All of the active (and want-to-be-active) players named in the Al Jazeera “drug ring” investigation late last year are said to be ready and willing to be interviewed by the league. That would include current Green Bay Packers linebackers Clay Matthews and Julius Peppers, along with former Packers linebacker Mike Neal.
The NFL has been investigating the allegations since January, but has yet to speak to any of the players named in the report.
Per a source with knowledge of the situation, the players in question — Clay Matthews, Julius Peppers, and James Harrison — are and have been willing to submit to interviews, along with free-agent Mike Neal. The delay arises from an inability of the NFL and NFL Players Association to reach an agreement on the scope of the interviews and other factors relevant to the process.
As we noted on Friday, the NFLPA has been blocking these interviews from happening. The league issued a letter this week saying all interviews will take place on the first day of training camp. For the Packers, that day is July 26.
Why is the NFLPA dragging its feet here?
That’s pretty simple.
These drug allegations spring from a report by a now disbanded news organization (Al Jazeera America) in which the primary source later recanted his statements.
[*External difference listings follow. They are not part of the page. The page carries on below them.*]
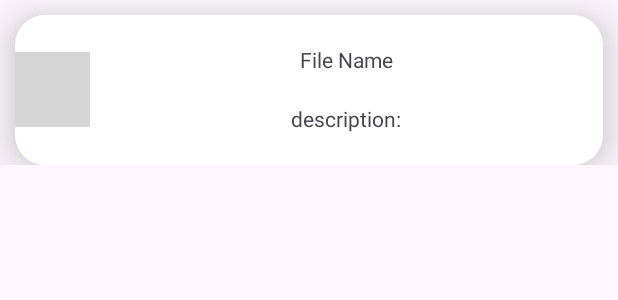
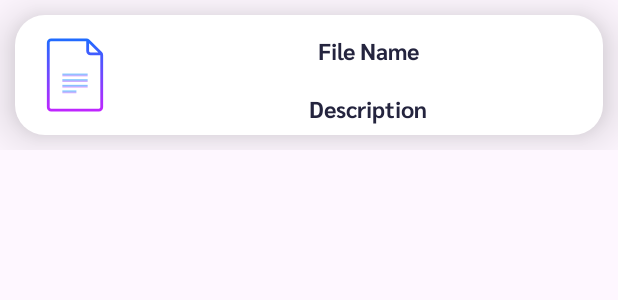
Before and after one commit to Pratik-96/AssignMate, an Android app: the layout document_design.xml on its own in the app's theme, with its tools: preview values and no code run, on a phone screen of 412 x 824 dp. Shown: the top 300 px of the screen. Run offline under Robolectric (Android 15) with nearby library versions, the phone set to English and light mode, and no system bars; grey boxes are pictures that could not be loaded.

Commit message:
Created custom adapter which will fetch the data from firebase and wrote the code to fetch the files in fetch_files.java class . Designed and improved UI of document_design.xml .Added Validation to check if description in uploadFile.java is not empty.

```diff
--- a/app/build.gradle
+++ b/app/build.gradle
@@ -55,7 +55,9 @@ dependencies {
     implementation 'com.google.firebase:firebase-database:20.2.2'
     implementation 'com.google.firebase:firebase-auth:22.0.0'
     testImplementation 'junit:junit:4.13.2'
-
+    implementation 'com.firebaseui:firebase-ui-database:8.0.1'
+    // Dependency for Firebase REaltime Database
+    implementation 'com.google.firebase:firebase-database:19.3.1'
     androidTestImplementation 'androidx.test.ext:junit:1.1.5'
     androidTestImplementation 'androidx.test.espresso:espresso-core:3.5.1'
     implementation 'com.google.android.material:material:1.0.0-alpha03'
--- a/app/src/main/java/com/example/assignmate/file_model.java
+++ b/app/src/main/java/com/example/assignmate/file_model.java
@@ -4,7 +4,7 @@ public class file_model {
     String File_Name;
     String Description;
     String Url;
-
+    public file_model(){}
     public file_model(String file_Name, String description, String url) {
         File_Name = file_Name;
         Description = description;
--- /dev/null
+++ b/app/src/main/res/drawable/icons8_google_docs__1_.xml
@@ -0,0 +1,82 @@
+<vector xmlns:android="http://schemas.android.com/apk/res/android"
+    xmlns:aapt="http://schemas.android.com/aapt"
+    android:width="256dp"
+    android:height="256dp"
+    android:viewportWidth="64"
+    android:viewportHeight="64">
+  <path
+      android:pathData="M51.12,15.71l-8.83,-8.83C41.73,6.31 40.97,6 40.17,6H15c-1.65,0 -3,1.35 -3,3v46c0,1.65 1.35,3 3,3h34c1.65,0 3,-1.35 3,-3V17.83C52,17.03 51.69,16.27 51.12,15.71zM42,9.41L48.59,16H43c-0.55,0 -1,-0.45 -1,-1V9.41zM50,55c0,0.55 -0.45,1 -1,1H15c-0.55,0 -1,-0.45 -1,-1V9c0,-0.55 0.45,-1 1,-1h25v7c0,1.65 1.35,3 3,3h7V55z">
+    <aapt:attr name="android:fillColor">
+      <gradient
+          android:startX="32"
+          android:startY="5"
+          android:endX="32"
+          android:endY="60.012"
+          android:tileMode="mirror"
+          android:type="linear">
+        <item android:offset="0" android:color="#FF1A6DFF"/>
+        <item android:offset="1" android:color="#FFC822FF"/>
+      </gradient>
+    </aapt:attr>
+  </path>
+  <path
+      android:pathData="M23,31H41V33H23z">
+    <aapt:attr name="android:fillColor">
+      <gradient
+          android:startX="32"
+          android:startY="31"
+          android:endX="32"
+          android:endY="33"
+          android:tileMode="mirror"
+          android:type="linear">
+        <item android:offset="0" android:color="#FF6DC7FF"/>
+        <item android:offset="1" android:color="#FFE6ABFF"/>
+      </gradient>
+    </aapt:attr>
+  </path>
+  <path
+      android:pathData="M23,35H41V37H23z">
+    <aapt:attr name="android:fillColor">
+      <gradient
+          android:startX="32"
+          android:startY="35"
+          android:endX="32"
+          android:endY="37"
+          android:tileMode="mirror"
+          android:type="linear">
+        <item android:offset="0" android:color="#FF6DC7FF"/>
+        <item android:offset="1" android:color="#FFE6ABFF"/>
+      </gradient>
+    </aapt:attr>
+  </path>
+  <path
+      android:pathData="M23,39H41V41H23z">
+    <aapt:attr name="android:fillColor">
+      <gradient
+          android:startX="32"
+          android:startY="39"
+          android:endX="32"
+          android:endY="41"
+          android:tileMode="mirror"
+          android:type="linear">
+        <item android:offset="0" android:color="#FF6DC7FF"/>
+        <item android:offset="1" android:color="#FFE6ABFF"/>
+      </gradient>
+    </aapt:attr>
+  </path>
+  <path
+      android:pathData="M23,43H33V45H23z">
+    <aapt:attr name="android:fillColor">
+      <gradient
+          android:startX="28"
+          android:startY="43"
+          android:endX="28"
+          android:endY="45"
+          android:tileMode="mirror"
+          android:type="linear">
+        <item android:offset="0" android:color="#FF6DC7FF"/>
+        <item android:offset="1" android:color="#FFE6ABFF"/>
+      </gradient>
+    </aapt:attr>
+  </path>
+</vector>
--- a/app/src/main/res/layout/activity_document_type.xml
+++ b/app/src/main/res/layout/activity_document_type.xml
@@ -18,7 +18,7 @@
     android:textColor="@color/white"
     android:textSize="30sp"
     android:id="@+id/text"
-    android:fontFamily="@font/dancing_script_font"
+    android:fontFamily="@font/sarabun"
     android:textStyle="bold"/>
     </LinearLayout>
     <LinearLayout
--- a/app/src/main/res/layout/document_design.xml
+++ b/app/src/main/res/layout/document_design.xml
@@ -1,46 +1,61 @@
 <?xml version="1.0" encoding="utf-8"?>
 <androidx.constraintlayout.widget.ConstraintLayout xmlns:android="http://schemas.android.com/apk/res/android"
     xmlns:app="http://schemas.android.com/apk/res-auto"
+    xmlns:tools="http://schemas.android.com/tools"
     android:layout_width="match_parent"
-    android:layout_height="wrap_content">
+    android:layout_height="wrap_content"
+  >
 
     <LinearLayout
-        android:id="@+id/linearLayout"
-        android:layout_width="0dp"
-        android:layout_height="100dp"
+        android:id="@+id/linearLayout2"
+        android:layout_width="match_parent"
+        android:layout_height="wrap_content"
         android:orientation="horizontal"
         android:layout_margin="10dp"
+        android:layout_marginStart="10dp"
+        android:layout_marginEnd="10dp"
         android:background="@drawable/round_note"
-        android:backgroundTint="@color/white"
         android:elevation="20dp"
+        app:layout_constraintBottom_toBottomOf="parent"
         app:layout_constraintEnd_toEndOf="parent"
         app:layout_constraintStart_toStartOf="parent"
-        app:layout_constraintTop_toTopOf="parent" >
+        app:layout_constraintTop_toTopOf="parent">
+
         <ImageView
-            android:layout_width="50dp"
-            android:layout_height="50dp"
-            android:src="@drawable/java"
+            android:layout_width="60dp"
+            android:layout_height="60dp"
             android:layout_gravity="center"
+            android:layout_margin="10dp"
+            android:src="@drawable/icons8_google_docs__1_"
             />
         <LinearLayout
             android:layout_width="match_parent"
-            android:layout_height="match_parent"
+            android:layout_height="wrap_content"
             android:orientation="vertical"
             >
             <TextView
                 android:layout_width="wrap_content"
                 android:layout_height="wrap_content"
-            android:layout_margin="20dp"
-            android:layout_gravity="center"
+                android:text="File Name"
+                android:textSize="15sp"
+                android:textColor="@color/secondary"
+                android:fontFamily="@font/sarabun"
                 android:id="@+id/put_filename"
-            android:text="File Name"/>
+                android:layout_marginTop="10dp"
+                android:layout_gravity="center"/>
             <TextView
                 android:layout_width="wrap_content"
                 android:layout_height="wrap_content"
-            android:text="description:"
+                android:text="Description"
                 android:id="@+id/put_description"
-            android:layout_gravity="center"/>
+                android:textSize="15sp"
+                android:textColor="@color/secondary"
+                android:fontFamily="@font/sarabun"
+                android:layout_gravity="center"
+                android:layout_marginTop="10dp"/>
         </LinearLayout>
 
+
     </LinearLayout>
+
 </androidx.constraintlayout.widget.ConstraintLayout>
```
Also changed, not shown: app/src/main/java/com/example/assignmate/adapter.java (+87 -88 lines), app/src/main/java/com/example/assignmate/fetch_files.java (+24 -29 lines), app/src/main/java/com/example/assignmate/uploadFile.java (+31 -5 lines), app/src/main/res/layout/activity_upload_file.xml (+14 -13 lines). Lines whose indentation alone changed are shown as unchanged.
So, where do you draw the line in protecting your players if you’re the NFLPA?
I could go on Twitter right now and claim that Adrian Peterson abuses children… oh, wait a second, that really happened. I could go on Twitter right now and claim Teddy Bridgewater mainlines heroin in his downtime. Does the league get to interview Ted about that allegation?
This is about precedent.
If the player’s association allows these interviews to proceed, then that opens the door for all kinds of intrusion by the NFL.
As for the Packers named in these allegations, they’ve all denied any wrongdoing. Surely, they’re eager to clear their names and move on.